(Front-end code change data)

• • •

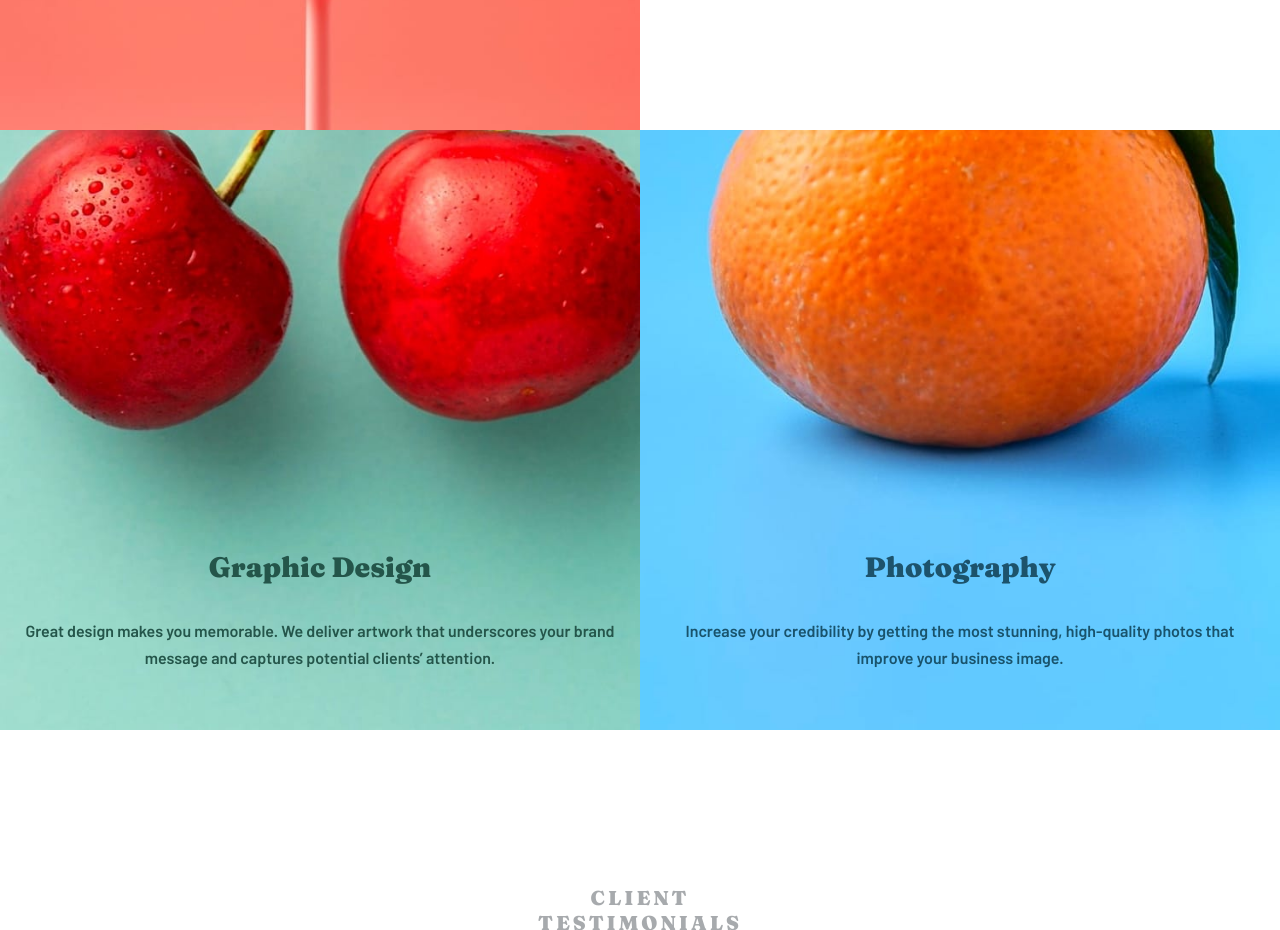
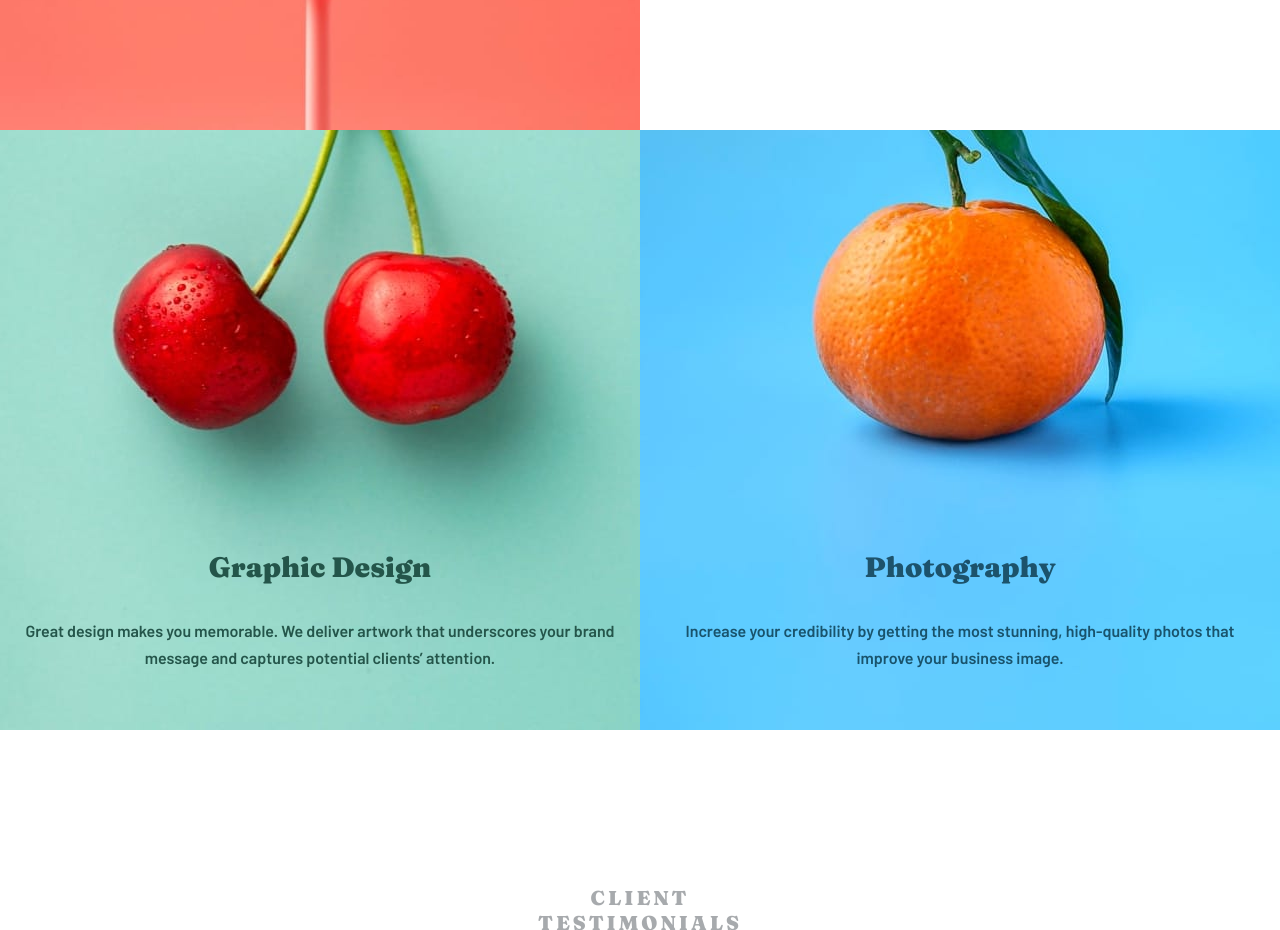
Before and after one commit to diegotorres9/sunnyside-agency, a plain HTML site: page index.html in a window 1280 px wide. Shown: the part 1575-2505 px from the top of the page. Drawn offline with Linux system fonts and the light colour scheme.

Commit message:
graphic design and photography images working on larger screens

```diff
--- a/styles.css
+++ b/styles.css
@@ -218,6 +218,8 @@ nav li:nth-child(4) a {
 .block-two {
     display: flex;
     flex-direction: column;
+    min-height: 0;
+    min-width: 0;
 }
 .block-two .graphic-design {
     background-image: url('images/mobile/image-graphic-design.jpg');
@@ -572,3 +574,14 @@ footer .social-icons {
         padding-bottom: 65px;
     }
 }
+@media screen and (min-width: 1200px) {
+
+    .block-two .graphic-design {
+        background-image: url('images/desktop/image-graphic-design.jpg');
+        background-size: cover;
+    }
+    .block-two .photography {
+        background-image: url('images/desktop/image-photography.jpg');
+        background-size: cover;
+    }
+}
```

• • •

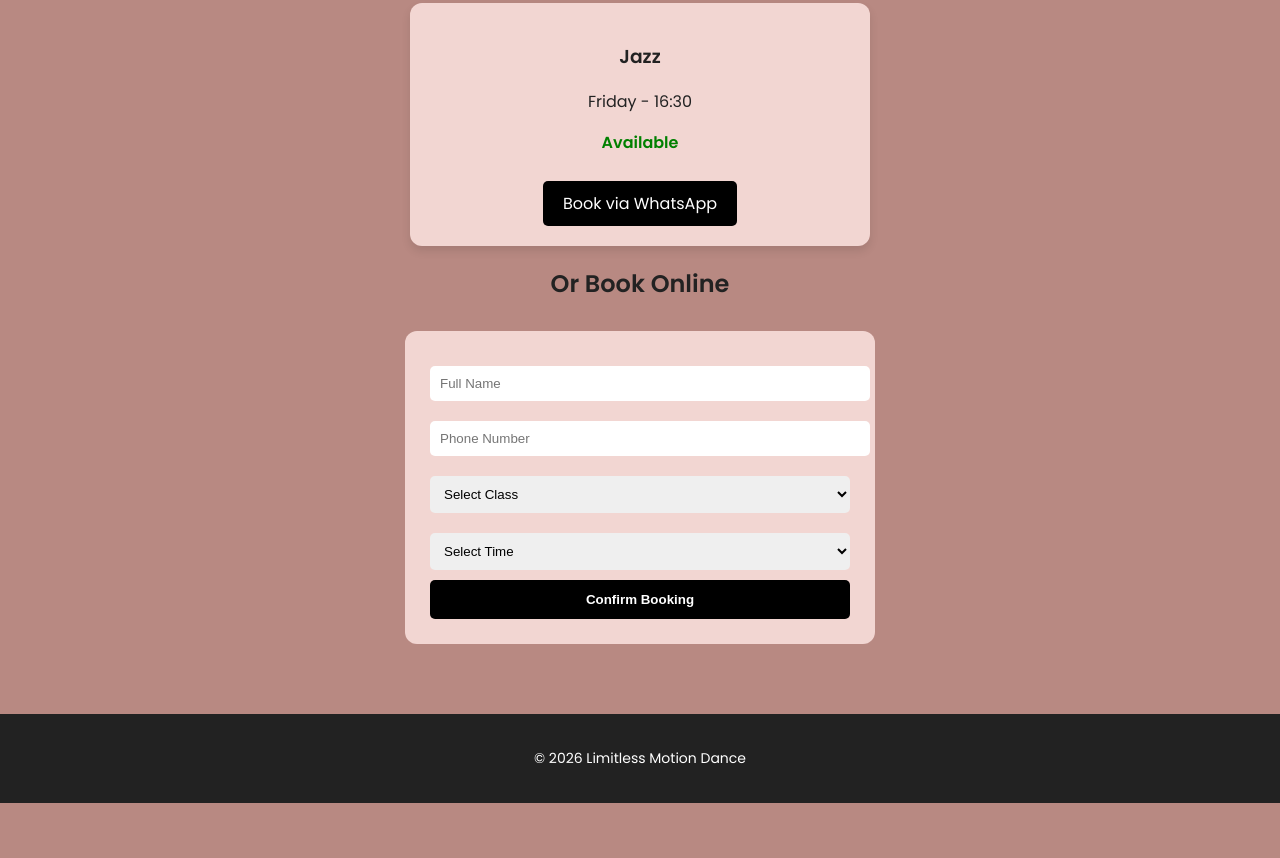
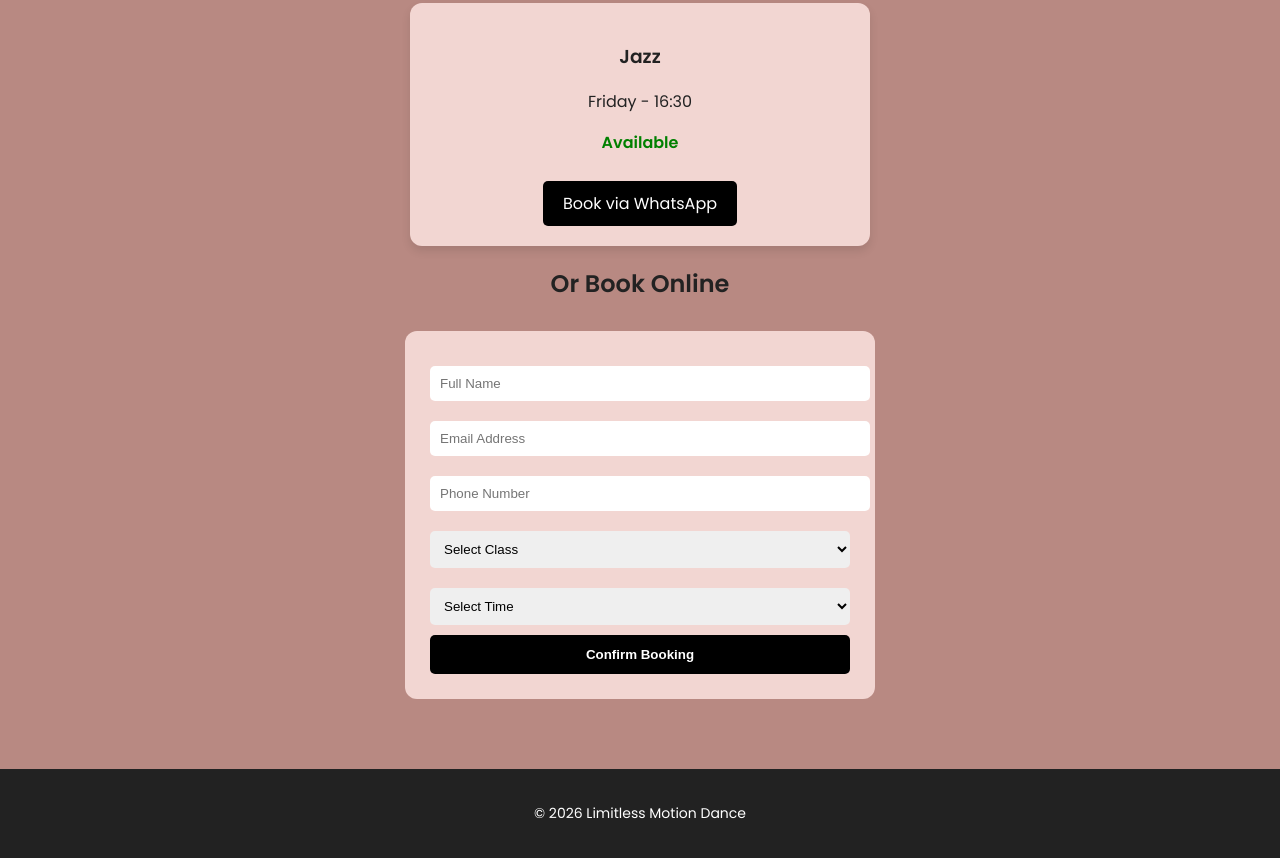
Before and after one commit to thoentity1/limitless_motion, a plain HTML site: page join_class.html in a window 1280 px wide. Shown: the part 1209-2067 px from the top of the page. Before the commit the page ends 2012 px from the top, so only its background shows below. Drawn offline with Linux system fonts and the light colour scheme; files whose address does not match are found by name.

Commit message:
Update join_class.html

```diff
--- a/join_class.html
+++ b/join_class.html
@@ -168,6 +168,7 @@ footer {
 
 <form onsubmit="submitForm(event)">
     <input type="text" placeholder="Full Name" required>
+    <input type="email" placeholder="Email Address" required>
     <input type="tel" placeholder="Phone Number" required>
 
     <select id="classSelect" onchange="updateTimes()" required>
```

• • •

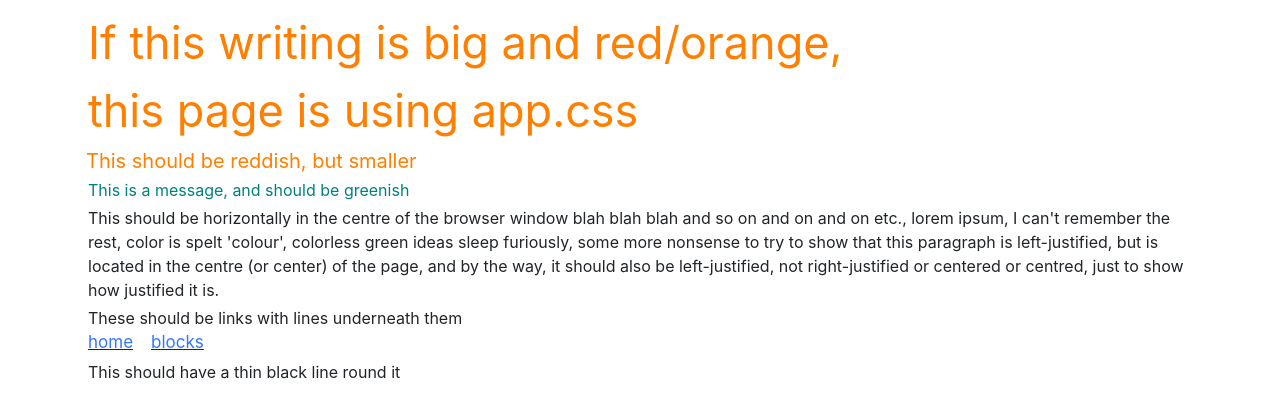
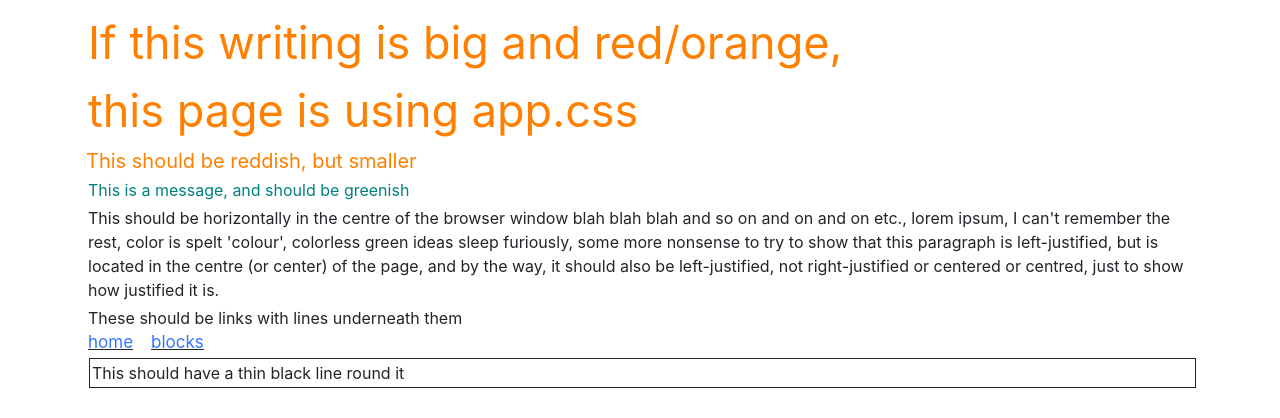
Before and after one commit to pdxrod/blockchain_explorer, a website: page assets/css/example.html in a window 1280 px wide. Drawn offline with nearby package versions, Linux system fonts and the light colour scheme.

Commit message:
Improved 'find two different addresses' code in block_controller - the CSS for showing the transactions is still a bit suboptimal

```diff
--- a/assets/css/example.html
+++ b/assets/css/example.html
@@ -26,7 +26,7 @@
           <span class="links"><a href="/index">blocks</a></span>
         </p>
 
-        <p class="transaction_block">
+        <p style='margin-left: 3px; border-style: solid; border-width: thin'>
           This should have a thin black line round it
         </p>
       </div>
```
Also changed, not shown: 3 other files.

• • •

#### Problem
Find and copy each line of the data where "system" is present.

#### The answer
Before and after one commit to diegotorres9/sunnyside-agency, a plain HTML site: page index.html in a window 1280 px wide. Shown: the part 1575-2505 px from the top of the page. Drawn offline with Linux system fonts and the light colour scheme.
Before and after one commit to thoentity1/limitless_motion, a plain HTML site: page join_class.html in a window 1280 px wide. Shown: the part 1209-2067 px from the top of the page. Before the commit the page ends 2012 px from the top, so only its background shows below. Drawn offline with Linux system fonts and the light colour scheme; files whose address does not match are found by name.
Before and after one commit to pdxrod/blockchain_explorer, a website: page assets/css/example.html in a window 1280 px wide. Drawn offline with nearby package versions, Linux system fonts and the light colour scheme.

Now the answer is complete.